**Problem**
Show every line of the records below that contains the word "colour".

[Before-and-after page screenshots]
>>>
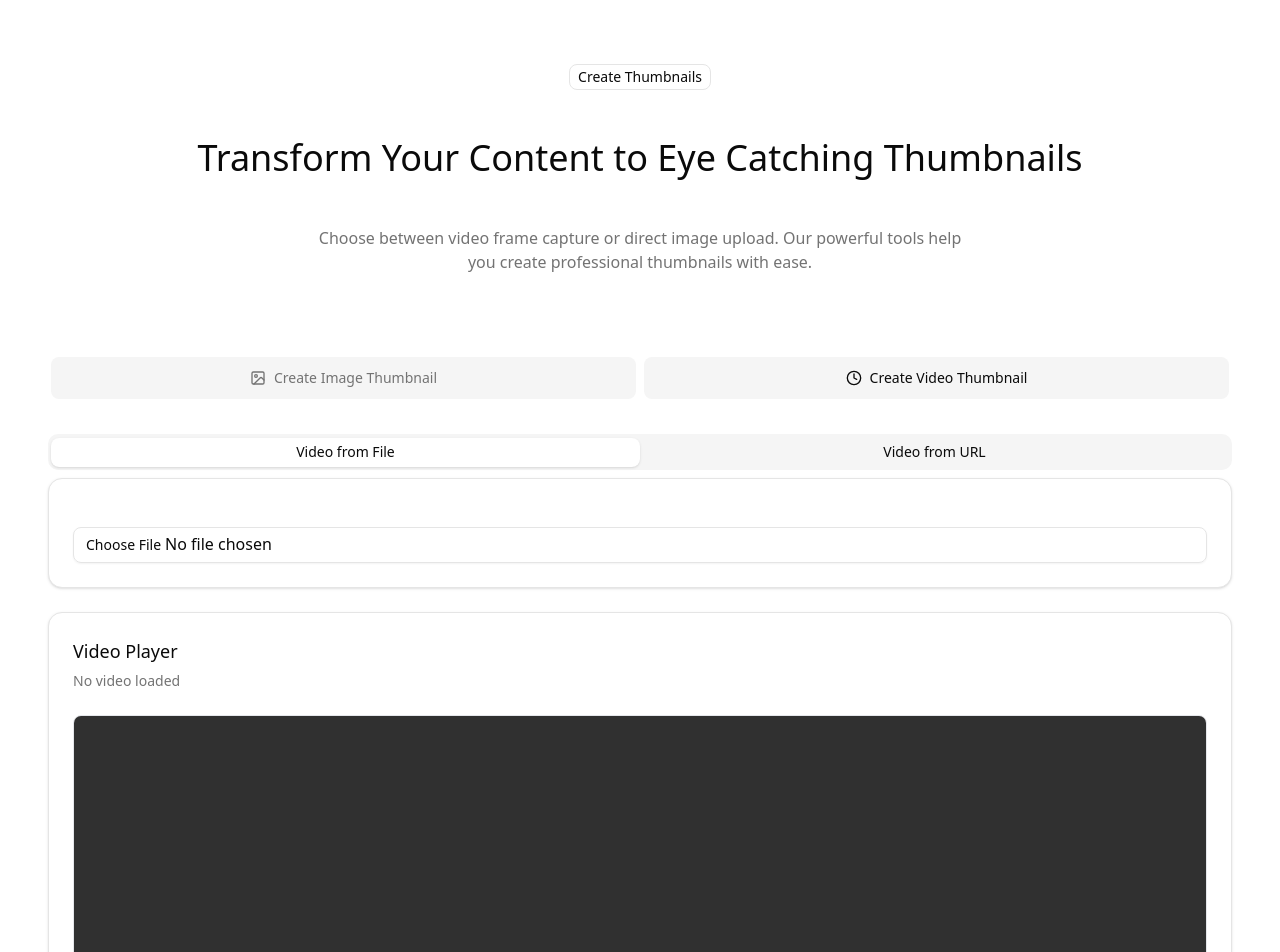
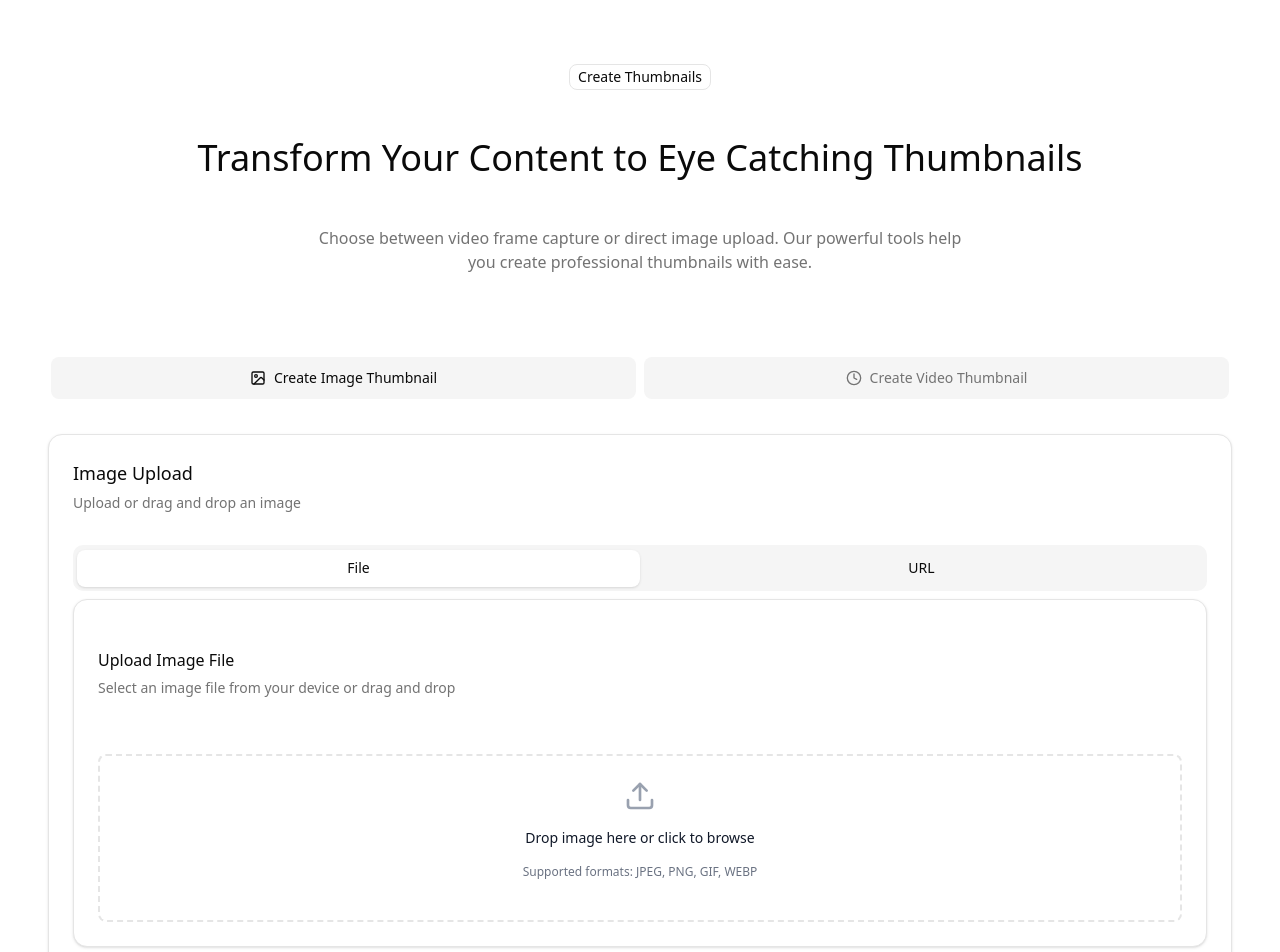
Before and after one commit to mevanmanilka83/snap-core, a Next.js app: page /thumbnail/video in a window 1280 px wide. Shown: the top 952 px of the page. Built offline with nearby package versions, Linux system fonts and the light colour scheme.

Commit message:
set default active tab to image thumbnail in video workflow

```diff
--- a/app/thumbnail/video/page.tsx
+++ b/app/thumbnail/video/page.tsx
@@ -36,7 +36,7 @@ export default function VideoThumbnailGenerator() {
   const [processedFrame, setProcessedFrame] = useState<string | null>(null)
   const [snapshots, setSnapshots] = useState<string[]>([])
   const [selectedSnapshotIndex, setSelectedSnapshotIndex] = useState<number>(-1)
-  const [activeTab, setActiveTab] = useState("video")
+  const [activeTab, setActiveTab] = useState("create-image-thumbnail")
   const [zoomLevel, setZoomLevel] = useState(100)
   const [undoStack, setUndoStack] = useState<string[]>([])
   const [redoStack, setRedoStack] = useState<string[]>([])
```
<<<
>>>
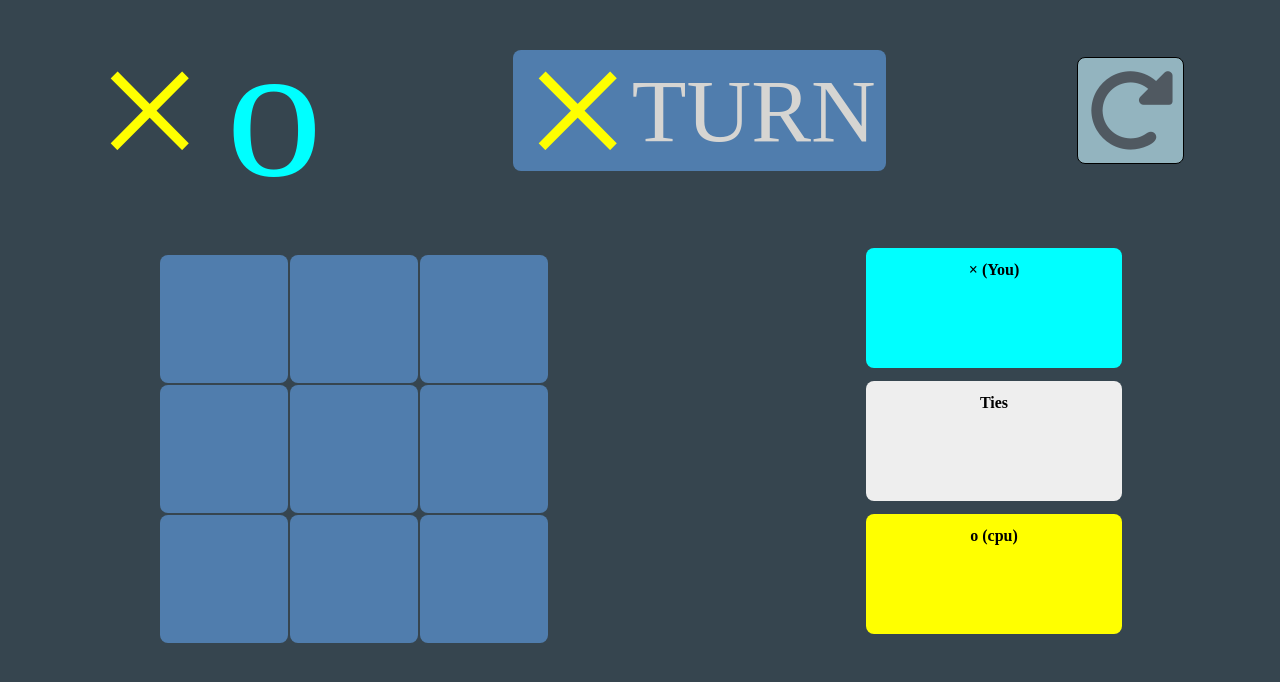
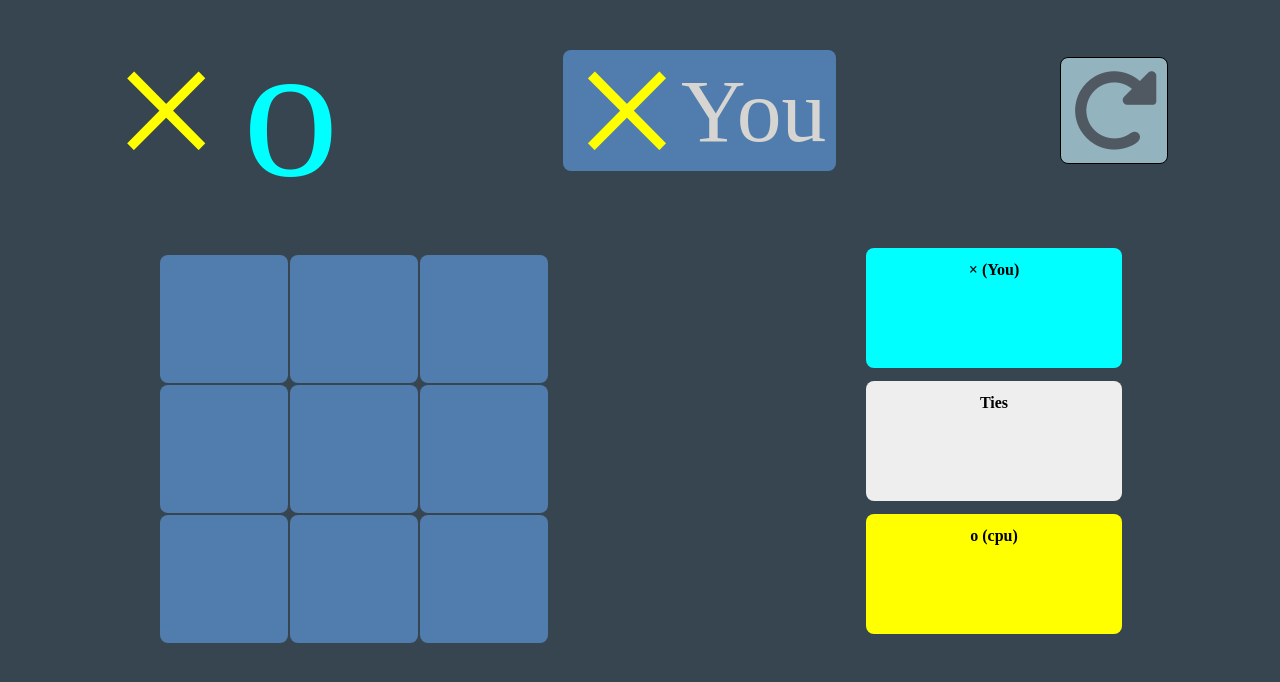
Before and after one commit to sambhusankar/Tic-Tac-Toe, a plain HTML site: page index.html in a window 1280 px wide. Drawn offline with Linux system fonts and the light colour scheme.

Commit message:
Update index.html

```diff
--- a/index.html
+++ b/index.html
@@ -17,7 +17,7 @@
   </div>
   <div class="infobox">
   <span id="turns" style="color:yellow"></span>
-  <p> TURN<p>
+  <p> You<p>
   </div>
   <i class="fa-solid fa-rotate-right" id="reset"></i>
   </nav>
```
<<<
**Result of the task**
Before and after one commit to mevanmanilka83/snap-core, a Next.js app: page /thumbnail/video in a window 1280 px wide. Shown: the top 952 px of the page. Built offline with nearby package versions, Linux system fonts and the light colour scheme.
Before and after one commit to sambhusankar/Tic-Tac-Toe, a plain HTML site: page index.html in a window 1280 px wide. Drawn offline with Linux system fonts and the light colour scheme.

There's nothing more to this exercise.